These lyrics tell young listeners that the only thing girls want in life is money and material presents. But the truth is, girls in India want equality, freedom, a good husband and family life, not only cars and flats. Lyrics of this kind create a distrust towards women and promotes the attitude that women are greedy, inferior and selfish beings.
A-Kay’s song featuring Bling Singh “Brown Munda” says: “Ni goreya te phirre mardi, brown munda naa pasand tainu aave,” meaning “[this girl] loves white guys and doesn’t like brown guys.”
A-Kay goes on to sing that white guys will break up with his significant other after two weeks; according to him, only desi guys fulfill their relationship promises. This song praises desi guys for being faithful but shames girls for liking white guys, as if there is something wrong with that.
There is a double standard here–if desi guys can like white girls and use them in their music videos, why are desi girls criticized for liking white guys?
I was curious and wanted to know if other college-aged students felt the same way about recent Punjabi music, so I decided to ask my peers. The responses I received when asked what they think women want versus what Punjabi music says they want, was overwhelmingly critical of Punjabi singers.
One respondent said:
“I believe women want honesty, loyalty as well as someone who is emotionally secure and will treat them with the utmost love and respect. I do think Punjabi music depicts women as selfish and wanting men for money, sex, land, etc.”
Another peer said:
“[Women] are always sexual objects, talking about their appearance or their skin color, not about their relationships. And many times if they are talking about relationships, they portray women as gold diggers and shallow.”
However, the same peer did clarify that “not all songs are like that, some sing about sacha pyaar (true love) and khushi (happiness).”
A third respondent noted that older Punjabi music “used to speak of women… in mostly a loving manner.”

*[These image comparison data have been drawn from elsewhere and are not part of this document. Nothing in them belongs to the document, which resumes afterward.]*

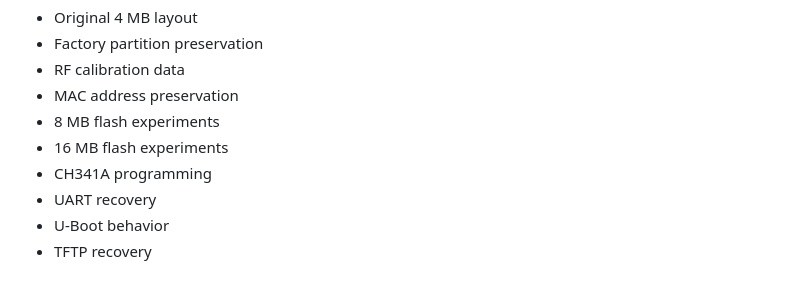
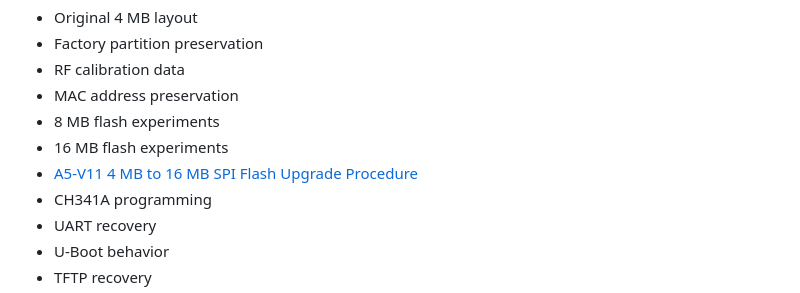
Before and after one commit to FatBaldDad/PS2-A5-V11-MiniWifi, a Markdown page: README.md, the part around the change. Rendered like a GitHub page.

Commit message:
Add 4MB to 16MB flash upgrade procedure

```diff
--- a/README.md
+++ b/README.md
@@ -99,6 +99,7 @@ This project documents:
 - MAC address preservation
 - 8 MB flash experiments
 - 16 MB flash experiments
+- [A5-V11 4 MB to 16 MB SPI Flash Upgrade Procedure](docs/A5-V11-4MB-to-16MB-Flash-Upgrade.md)
 - CH341A programming
 - UART recovery
 - U-Boot behavior
```
Also changed, not shown: docs/A5-V11-4MB-to-16MB-Flash-Upgrade.md (added, +251 -0 lines).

Everyone also seemed to agree that female singers’ lyrics is either neutral or positive towards men. They went on to say that negative lyrics and music videos do have the potential to increase harassment and assault towards women.
So, why is it more of a trend to disrespect women in popular songs even though we have come so far in women’s rights? This may seem trivial to some, but this type of music can have a long-lasting effect on its listeners. This unrealistic portrayal and generalization of women is unhealthy, and can reinforce a culture of demonizing and disrespecting women. It’s pathetic because many men either blame women or use Bollywood and popular music industries as an excuse for their behavior.

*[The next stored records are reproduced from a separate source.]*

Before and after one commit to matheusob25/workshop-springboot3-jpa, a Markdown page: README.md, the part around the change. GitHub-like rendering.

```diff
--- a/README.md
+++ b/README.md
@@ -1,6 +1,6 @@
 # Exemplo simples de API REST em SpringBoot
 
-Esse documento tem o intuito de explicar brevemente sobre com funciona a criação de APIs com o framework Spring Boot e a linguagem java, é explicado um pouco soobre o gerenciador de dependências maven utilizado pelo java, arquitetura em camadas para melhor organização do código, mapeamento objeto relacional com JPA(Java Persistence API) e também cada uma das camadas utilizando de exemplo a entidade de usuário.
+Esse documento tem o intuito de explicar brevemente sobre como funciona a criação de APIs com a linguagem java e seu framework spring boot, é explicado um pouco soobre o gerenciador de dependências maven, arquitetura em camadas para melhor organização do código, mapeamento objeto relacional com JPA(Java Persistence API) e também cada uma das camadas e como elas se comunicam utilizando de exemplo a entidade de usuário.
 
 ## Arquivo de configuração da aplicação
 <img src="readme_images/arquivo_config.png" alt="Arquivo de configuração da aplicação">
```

However, I do not say, don’t listen to this music. The songs are catchy and even I’m guilty of listening to them. Instead, I’m saying be wary of what you’re listening to, and be aware that these lyrics are misogynistic and send negative messages about desi women.
We live in the world where rape is normalized, and the last thing we need is pop culture glorifying men who insult women for their personal choices, objectify their bodies, or depict them negatively.
On this note, it’s best to give credit to Indian comedy troupe AIB and actor Irrfan Khan for their new, viral video that, believe it or not, stands against misogynist lyrics, “Every Bollywood Party Song.”
Ravleen Kaur is a student at The Ohio State University studying public affairs and public health. Her hobbies include drinking over-sweetened coffee and dancing to bhangra music in public spaces. She is planning to run away from her home state in the Deep South and eventually work in the public health field.